━━━━━ DATA SHOWN

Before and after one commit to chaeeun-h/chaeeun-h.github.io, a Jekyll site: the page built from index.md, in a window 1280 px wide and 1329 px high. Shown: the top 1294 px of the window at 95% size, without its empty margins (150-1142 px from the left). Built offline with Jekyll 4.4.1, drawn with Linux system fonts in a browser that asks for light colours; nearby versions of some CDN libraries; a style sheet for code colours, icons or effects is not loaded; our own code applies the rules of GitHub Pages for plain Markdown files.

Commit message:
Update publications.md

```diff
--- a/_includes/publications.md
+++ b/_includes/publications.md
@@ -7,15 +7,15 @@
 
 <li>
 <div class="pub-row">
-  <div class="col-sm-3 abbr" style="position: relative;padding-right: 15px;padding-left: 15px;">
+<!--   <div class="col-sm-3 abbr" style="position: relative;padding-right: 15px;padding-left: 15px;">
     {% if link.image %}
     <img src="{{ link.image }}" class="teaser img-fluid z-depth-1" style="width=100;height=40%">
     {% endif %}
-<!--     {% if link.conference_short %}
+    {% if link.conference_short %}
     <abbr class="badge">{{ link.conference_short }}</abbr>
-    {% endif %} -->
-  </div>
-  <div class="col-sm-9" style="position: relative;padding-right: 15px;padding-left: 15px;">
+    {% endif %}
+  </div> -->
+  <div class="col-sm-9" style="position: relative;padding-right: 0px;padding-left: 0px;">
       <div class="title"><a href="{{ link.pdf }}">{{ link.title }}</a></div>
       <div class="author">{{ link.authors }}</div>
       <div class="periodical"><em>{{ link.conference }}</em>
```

━━━━━━━━━━
━━━━━ DATA SHOWN

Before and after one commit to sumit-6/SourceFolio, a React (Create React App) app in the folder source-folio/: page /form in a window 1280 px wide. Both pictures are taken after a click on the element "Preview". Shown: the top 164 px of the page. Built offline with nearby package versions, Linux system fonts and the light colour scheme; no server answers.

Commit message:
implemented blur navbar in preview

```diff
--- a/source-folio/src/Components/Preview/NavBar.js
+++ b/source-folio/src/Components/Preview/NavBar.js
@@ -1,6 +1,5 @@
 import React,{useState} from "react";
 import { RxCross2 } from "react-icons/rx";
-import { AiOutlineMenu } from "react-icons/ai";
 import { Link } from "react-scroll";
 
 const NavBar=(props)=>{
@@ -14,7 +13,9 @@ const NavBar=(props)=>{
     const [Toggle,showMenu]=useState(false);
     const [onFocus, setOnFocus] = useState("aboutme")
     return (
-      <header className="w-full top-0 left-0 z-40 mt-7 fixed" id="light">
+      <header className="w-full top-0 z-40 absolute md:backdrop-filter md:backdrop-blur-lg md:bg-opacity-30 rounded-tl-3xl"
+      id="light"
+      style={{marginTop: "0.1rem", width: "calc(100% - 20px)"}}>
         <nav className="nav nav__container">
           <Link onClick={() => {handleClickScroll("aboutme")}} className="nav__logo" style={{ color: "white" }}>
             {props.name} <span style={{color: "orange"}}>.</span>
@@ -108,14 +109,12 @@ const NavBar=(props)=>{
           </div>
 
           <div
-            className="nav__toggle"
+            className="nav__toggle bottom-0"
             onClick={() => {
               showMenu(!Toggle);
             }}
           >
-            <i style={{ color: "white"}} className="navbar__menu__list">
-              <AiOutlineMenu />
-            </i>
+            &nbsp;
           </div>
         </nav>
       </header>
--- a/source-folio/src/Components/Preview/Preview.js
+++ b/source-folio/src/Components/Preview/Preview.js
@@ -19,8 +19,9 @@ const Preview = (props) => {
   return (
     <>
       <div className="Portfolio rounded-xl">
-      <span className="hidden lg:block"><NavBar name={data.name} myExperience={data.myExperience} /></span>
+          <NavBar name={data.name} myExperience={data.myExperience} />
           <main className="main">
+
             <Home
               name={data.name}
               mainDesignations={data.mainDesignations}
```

━━━━━━━━━━
━━━━━ DATA SHOWN

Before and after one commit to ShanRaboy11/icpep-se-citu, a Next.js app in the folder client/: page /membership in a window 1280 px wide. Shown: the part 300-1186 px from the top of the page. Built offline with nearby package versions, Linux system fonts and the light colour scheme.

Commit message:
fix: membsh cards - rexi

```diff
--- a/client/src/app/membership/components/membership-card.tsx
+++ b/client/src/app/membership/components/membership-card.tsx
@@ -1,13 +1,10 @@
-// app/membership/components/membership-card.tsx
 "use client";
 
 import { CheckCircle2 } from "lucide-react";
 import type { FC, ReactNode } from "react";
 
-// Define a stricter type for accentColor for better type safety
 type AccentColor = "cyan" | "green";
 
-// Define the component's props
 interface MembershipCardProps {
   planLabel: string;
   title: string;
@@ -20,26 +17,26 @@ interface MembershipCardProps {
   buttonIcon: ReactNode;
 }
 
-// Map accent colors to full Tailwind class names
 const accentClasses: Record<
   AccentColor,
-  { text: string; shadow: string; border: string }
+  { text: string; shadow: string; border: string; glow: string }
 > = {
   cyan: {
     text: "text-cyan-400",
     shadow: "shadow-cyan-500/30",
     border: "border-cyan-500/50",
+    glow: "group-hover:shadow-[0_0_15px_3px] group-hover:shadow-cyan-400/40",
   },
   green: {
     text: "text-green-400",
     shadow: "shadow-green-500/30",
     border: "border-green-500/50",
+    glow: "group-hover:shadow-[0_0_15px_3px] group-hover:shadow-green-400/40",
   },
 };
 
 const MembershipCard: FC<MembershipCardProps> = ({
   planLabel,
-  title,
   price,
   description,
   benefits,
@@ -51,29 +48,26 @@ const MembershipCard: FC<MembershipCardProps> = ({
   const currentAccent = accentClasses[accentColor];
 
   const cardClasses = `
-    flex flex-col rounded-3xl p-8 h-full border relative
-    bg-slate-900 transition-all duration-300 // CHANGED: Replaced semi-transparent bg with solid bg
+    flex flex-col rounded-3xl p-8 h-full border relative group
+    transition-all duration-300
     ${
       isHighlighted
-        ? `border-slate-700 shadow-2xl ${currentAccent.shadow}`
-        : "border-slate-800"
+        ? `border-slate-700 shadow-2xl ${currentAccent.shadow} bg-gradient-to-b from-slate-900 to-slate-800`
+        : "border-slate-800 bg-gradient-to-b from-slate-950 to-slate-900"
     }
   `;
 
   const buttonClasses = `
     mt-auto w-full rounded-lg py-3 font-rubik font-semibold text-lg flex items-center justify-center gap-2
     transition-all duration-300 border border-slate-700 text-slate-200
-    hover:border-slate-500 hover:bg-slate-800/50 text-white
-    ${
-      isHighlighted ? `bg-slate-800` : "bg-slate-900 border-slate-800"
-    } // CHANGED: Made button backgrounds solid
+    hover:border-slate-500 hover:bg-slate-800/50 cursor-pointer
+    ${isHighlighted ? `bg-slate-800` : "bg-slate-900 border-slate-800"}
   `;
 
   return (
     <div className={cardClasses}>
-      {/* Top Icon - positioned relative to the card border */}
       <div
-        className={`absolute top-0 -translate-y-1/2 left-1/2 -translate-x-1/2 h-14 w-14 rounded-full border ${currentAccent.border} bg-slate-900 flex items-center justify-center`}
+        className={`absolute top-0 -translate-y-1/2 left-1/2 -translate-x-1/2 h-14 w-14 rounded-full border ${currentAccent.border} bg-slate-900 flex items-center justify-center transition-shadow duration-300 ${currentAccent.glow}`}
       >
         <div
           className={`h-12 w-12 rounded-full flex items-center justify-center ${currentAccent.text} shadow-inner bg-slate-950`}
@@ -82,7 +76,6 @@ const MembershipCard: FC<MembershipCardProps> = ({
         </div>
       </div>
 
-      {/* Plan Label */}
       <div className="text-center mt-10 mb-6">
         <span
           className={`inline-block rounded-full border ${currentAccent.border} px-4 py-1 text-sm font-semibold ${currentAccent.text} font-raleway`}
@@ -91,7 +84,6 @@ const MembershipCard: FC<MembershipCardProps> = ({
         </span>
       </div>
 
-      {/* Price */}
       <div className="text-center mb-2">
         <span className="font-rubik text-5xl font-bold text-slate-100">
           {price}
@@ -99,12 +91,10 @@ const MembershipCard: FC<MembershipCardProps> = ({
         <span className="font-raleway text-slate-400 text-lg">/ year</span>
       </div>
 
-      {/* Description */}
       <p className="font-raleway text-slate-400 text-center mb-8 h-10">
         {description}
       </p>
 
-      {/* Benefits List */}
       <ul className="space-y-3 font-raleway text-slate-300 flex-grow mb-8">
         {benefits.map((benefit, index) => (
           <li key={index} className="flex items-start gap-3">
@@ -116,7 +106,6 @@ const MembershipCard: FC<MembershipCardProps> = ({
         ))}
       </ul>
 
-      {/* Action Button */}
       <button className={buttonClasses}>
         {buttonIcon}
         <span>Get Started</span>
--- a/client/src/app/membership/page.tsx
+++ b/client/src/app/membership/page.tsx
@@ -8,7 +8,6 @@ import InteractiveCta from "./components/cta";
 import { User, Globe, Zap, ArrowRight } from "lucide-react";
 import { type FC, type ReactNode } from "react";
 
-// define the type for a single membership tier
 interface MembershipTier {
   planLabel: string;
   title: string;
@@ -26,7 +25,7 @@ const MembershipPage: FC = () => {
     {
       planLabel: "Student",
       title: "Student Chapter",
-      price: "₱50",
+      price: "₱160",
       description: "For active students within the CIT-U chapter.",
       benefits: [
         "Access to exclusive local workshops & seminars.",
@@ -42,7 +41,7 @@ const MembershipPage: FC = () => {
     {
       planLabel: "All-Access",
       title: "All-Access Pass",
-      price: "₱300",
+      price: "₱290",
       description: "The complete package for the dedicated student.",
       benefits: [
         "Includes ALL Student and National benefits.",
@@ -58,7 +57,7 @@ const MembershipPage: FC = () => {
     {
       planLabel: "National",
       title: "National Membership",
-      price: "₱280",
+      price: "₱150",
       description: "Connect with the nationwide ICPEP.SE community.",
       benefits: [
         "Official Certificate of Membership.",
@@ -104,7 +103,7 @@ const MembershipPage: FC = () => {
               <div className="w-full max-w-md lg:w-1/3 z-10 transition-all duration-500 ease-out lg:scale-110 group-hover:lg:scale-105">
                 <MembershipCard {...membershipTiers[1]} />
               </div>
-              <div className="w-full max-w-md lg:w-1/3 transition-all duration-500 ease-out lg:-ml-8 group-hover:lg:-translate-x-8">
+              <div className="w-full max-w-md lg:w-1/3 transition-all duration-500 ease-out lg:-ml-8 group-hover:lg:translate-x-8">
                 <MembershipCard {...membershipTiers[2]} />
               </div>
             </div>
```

━━━━━━━━━━

> WHAT IS REQUIRED
Read through the entries, then copy every line where the string "glow" is found.

> PROBLEM SOLUTION
+  { text: string; shadow: string; border: string; glow: string }
+    glow: "group-hover:shadow-[0_0_15px_3px] group-hover:shadow-cyan-400/40",
+    glow: "group-hover:shadow-[0_0_15px_3px] group-hover:shadow-green-400/40",
+        className={`absolute top-0 -translate-y-1/2 left-1/2 -translate-x-1/2 h-14 w-14 rounded-full border ${currentAccent.border} bg-slate-900 flex items-center justify-center transition-shadow duration-300 ${currentAccent.glow}`}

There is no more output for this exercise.